How often do you disconnect?

Tuesday, February 20, 2018

Cutting The Cord

For months I've been toying with the idea of disconnecting the cable television and parting ways with our landline. And I think I'm getting very close to pulling the trigger to "cutting the cord."

I'm sure many, if not all, of us have done the analysis. It's simple to see that getting rid of cable and landline phone will save more than half of our monthly expense for the typical trifecta (cable, internet, tv). All we really need these days is internet. 

Once you have a connection to the World Wide Web, you can make phone calls using a VOIP and watch videos, movies, news, sports, and shows using any of the streaming platforms (ie. Netflix, Amazon Prime, Hulu, etc.) available nowadays. 

For us, we don't really watch too much cable programming, so we won't really miss cable that much.

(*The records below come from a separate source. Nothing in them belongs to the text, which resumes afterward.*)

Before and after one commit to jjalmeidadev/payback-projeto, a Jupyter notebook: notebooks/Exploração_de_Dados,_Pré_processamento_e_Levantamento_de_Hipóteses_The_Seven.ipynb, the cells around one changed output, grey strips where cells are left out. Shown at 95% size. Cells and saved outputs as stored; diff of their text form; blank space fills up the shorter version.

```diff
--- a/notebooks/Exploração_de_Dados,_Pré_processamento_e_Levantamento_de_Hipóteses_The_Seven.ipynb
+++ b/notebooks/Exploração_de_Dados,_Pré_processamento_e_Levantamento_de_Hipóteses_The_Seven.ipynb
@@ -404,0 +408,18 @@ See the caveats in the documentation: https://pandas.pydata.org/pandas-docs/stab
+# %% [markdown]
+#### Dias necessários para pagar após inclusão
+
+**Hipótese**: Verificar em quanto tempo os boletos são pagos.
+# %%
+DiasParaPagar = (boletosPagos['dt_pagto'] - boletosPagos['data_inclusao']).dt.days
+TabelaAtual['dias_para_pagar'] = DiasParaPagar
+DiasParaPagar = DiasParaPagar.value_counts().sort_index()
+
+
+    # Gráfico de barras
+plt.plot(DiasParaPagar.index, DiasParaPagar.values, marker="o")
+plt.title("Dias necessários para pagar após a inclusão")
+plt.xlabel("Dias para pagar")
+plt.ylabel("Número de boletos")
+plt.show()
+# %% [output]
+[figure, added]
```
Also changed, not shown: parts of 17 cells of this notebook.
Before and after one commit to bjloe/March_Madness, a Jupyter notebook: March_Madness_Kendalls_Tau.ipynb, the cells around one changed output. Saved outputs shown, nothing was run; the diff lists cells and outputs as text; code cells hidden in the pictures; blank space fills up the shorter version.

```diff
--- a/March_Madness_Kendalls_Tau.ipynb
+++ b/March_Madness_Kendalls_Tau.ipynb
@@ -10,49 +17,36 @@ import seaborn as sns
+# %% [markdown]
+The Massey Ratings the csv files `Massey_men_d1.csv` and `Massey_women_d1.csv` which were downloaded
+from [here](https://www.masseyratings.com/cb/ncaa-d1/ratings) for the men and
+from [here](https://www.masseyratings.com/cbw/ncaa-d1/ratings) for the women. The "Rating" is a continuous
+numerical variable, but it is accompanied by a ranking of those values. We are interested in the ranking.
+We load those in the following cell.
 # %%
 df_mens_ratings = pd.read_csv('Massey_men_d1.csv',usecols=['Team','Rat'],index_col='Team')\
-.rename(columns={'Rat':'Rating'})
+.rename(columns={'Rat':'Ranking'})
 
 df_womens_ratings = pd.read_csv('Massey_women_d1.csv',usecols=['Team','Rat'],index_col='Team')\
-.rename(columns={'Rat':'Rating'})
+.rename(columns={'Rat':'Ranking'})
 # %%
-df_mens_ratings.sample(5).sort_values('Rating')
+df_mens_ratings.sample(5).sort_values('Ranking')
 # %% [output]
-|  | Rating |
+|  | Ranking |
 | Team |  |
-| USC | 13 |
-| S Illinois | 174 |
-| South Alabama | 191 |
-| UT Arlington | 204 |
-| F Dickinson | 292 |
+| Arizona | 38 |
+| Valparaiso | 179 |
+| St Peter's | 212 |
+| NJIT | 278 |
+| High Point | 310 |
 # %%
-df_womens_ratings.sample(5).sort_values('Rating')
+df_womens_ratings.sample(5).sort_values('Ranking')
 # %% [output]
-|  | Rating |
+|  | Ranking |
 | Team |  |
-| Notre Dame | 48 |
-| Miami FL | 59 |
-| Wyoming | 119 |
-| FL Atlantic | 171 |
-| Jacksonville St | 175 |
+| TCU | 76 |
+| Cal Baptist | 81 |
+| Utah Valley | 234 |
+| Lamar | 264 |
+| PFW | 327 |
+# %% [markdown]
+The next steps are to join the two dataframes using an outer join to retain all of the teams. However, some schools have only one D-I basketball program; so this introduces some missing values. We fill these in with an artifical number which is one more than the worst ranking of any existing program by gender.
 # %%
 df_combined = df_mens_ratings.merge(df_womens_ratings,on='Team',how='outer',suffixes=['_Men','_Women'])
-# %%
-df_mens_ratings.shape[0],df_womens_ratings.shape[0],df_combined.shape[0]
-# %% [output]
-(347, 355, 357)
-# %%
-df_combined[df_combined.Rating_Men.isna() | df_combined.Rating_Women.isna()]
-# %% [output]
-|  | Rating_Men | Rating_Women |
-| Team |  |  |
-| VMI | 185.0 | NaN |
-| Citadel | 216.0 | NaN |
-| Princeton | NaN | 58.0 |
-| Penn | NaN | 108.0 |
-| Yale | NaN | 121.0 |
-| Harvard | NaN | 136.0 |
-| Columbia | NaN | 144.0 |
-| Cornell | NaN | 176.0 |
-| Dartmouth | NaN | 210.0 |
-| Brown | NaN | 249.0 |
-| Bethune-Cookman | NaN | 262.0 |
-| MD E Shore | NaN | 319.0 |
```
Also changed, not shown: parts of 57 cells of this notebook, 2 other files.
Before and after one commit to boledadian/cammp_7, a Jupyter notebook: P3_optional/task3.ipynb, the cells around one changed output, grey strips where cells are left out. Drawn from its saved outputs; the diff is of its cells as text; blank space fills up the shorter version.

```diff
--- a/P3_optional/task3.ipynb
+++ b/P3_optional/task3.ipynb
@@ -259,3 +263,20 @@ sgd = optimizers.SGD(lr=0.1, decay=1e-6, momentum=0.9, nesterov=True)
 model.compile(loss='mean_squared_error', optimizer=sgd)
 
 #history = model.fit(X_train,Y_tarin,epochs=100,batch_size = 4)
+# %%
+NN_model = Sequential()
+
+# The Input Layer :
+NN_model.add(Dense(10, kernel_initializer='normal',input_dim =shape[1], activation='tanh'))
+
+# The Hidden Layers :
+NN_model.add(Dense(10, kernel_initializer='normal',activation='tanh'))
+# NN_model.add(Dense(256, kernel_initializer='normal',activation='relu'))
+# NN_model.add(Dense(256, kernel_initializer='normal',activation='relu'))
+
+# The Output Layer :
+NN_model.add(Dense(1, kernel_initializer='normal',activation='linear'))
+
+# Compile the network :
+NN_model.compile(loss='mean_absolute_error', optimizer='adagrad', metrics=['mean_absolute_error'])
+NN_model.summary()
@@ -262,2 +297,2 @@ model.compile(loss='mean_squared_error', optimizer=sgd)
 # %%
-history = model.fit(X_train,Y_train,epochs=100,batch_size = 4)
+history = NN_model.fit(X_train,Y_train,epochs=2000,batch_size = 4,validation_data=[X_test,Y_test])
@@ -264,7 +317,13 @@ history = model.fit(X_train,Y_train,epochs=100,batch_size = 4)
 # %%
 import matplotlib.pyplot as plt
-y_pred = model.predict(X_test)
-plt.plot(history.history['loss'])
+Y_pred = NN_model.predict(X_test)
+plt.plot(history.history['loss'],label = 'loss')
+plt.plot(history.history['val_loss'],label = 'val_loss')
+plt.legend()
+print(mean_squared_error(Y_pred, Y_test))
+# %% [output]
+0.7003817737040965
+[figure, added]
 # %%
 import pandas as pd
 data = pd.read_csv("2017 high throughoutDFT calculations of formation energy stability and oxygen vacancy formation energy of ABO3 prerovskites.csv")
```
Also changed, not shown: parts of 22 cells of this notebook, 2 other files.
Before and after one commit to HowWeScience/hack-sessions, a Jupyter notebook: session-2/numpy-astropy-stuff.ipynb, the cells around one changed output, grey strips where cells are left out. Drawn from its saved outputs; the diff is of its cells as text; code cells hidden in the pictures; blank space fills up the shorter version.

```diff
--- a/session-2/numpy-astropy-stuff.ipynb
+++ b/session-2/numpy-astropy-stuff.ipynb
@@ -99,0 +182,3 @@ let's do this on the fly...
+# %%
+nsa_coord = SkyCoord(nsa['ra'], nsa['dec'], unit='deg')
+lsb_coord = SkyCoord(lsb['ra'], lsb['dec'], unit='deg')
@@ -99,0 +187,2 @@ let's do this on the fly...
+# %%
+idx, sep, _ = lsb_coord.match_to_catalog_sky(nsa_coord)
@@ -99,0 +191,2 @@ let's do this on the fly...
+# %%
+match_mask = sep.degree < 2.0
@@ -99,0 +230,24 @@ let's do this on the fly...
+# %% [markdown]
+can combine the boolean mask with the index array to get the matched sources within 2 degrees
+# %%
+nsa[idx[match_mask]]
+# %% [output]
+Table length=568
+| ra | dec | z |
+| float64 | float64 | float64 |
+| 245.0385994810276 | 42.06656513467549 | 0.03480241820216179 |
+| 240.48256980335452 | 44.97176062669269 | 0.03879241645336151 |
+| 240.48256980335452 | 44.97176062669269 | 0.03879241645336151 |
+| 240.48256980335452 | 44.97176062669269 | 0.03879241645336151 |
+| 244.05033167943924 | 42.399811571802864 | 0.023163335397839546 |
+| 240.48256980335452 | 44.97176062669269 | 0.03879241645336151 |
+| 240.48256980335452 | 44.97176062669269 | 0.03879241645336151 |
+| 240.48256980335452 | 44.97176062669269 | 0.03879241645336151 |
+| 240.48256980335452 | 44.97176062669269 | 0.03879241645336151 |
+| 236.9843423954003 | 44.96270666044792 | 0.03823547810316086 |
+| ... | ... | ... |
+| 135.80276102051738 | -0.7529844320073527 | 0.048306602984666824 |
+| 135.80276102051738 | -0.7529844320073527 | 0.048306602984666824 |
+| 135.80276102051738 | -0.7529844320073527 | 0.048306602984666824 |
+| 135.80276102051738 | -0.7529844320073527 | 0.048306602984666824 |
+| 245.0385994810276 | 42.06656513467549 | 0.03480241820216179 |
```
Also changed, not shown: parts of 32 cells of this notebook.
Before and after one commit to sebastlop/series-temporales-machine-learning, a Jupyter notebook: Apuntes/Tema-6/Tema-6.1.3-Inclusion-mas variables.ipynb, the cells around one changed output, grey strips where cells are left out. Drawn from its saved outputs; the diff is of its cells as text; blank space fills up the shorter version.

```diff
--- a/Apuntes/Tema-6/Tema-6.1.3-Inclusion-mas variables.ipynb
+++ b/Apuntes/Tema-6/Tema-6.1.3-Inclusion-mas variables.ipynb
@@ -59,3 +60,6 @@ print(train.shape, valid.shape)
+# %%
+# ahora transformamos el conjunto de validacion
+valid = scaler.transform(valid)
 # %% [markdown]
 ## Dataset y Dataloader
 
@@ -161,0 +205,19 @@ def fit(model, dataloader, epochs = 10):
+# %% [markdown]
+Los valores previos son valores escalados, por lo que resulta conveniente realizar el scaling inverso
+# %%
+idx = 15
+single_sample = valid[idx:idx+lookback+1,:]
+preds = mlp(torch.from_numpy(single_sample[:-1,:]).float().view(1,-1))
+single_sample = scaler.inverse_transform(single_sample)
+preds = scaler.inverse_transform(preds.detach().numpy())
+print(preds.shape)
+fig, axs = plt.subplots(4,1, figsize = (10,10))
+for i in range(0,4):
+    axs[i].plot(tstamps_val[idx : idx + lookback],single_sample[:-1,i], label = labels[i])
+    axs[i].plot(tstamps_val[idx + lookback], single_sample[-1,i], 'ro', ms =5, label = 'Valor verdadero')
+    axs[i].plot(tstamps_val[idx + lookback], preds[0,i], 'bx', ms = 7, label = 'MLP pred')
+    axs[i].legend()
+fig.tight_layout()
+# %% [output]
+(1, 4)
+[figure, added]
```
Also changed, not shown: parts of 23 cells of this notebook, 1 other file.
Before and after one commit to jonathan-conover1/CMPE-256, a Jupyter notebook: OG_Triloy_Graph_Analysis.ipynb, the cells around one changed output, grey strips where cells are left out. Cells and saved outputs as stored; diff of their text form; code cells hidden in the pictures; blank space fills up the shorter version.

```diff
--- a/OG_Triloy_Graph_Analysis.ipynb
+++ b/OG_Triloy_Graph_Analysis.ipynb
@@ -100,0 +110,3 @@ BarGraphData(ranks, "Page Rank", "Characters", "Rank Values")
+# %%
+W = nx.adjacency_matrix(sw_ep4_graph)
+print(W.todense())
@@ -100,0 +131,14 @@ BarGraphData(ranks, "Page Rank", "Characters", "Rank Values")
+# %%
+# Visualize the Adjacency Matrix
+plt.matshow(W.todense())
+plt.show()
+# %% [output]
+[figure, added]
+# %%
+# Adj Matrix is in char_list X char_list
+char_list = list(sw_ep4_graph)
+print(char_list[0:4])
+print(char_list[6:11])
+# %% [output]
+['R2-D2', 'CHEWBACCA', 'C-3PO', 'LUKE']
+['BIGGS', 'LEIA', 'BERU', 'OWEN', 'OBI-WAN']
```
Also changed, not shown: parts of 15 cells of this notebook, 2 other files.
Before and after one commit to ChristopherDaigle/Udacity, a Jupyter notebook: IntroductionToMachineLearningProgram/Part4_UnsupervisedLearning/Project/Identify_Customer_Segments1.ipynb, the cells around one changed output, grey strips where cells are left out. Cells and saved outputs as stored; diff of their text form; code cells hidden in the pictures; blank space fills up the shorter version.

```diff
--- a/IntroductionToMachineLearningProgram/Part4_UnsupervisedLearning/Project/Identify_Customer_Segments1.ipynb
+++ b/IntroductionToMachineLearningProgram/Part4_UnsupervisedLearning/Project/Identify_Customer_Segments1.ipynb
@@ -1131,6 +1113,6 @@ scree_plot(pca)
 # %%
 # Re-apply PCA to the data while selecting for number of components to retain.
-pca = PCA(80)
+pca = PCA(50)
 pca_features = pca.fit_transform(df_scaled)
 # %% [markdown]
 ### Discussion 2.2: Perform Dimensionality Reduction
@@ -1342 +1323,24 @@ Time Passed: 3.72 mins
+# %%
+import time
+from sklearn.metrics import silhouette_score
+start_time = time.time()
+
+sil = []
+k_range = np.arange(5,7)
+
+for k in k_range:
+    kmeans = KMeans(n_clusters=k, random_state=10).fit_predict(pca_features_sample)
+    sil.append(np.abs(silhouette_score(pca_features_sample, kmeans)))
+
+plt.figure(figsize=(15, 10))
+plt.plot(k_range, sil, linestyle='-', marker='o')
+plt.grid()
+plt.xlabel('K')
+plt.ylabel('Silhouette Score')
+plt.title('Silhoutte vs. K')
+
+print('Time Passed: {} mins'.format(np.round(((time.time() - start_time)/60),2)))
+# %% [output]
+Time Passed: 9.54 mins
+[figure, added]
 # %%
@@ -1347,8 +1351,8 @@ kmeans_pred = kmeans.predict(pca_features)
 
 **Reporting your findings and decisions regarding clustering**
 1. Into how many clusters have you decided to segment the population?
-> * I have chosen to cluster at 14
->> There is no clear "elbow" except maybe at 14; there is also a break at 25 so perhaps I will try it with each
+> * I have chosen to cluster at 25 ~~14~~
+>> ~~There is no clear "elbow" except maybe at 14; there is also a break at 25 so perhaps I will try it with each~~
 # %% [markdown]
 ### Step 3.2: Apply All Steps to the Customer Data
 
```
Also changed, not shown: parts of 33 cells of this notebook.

It won't be necessary to subscribe to one of the television programming platforms to catch up either. We do watch movies and various series, so lucky for us, we already have Netflix and Amazon Prime. I think the only thing I'll really miss is sports programming. But I don't even really have time to watch live anymore anyway. So maybe I'll just get my fix through highlights on ESPN.com

The one kind of saving grace is this HDTV Antenna that I purchased on Amazon. It will allow us to get the basic local television channels (ie. CBS, NBC, ABC). And that's really good enough for me. As long as I can watch a few of my favorite shows (ie. The Big Bang Theory, Jeopardy, and The Voice every once in a while then I can be satisfied.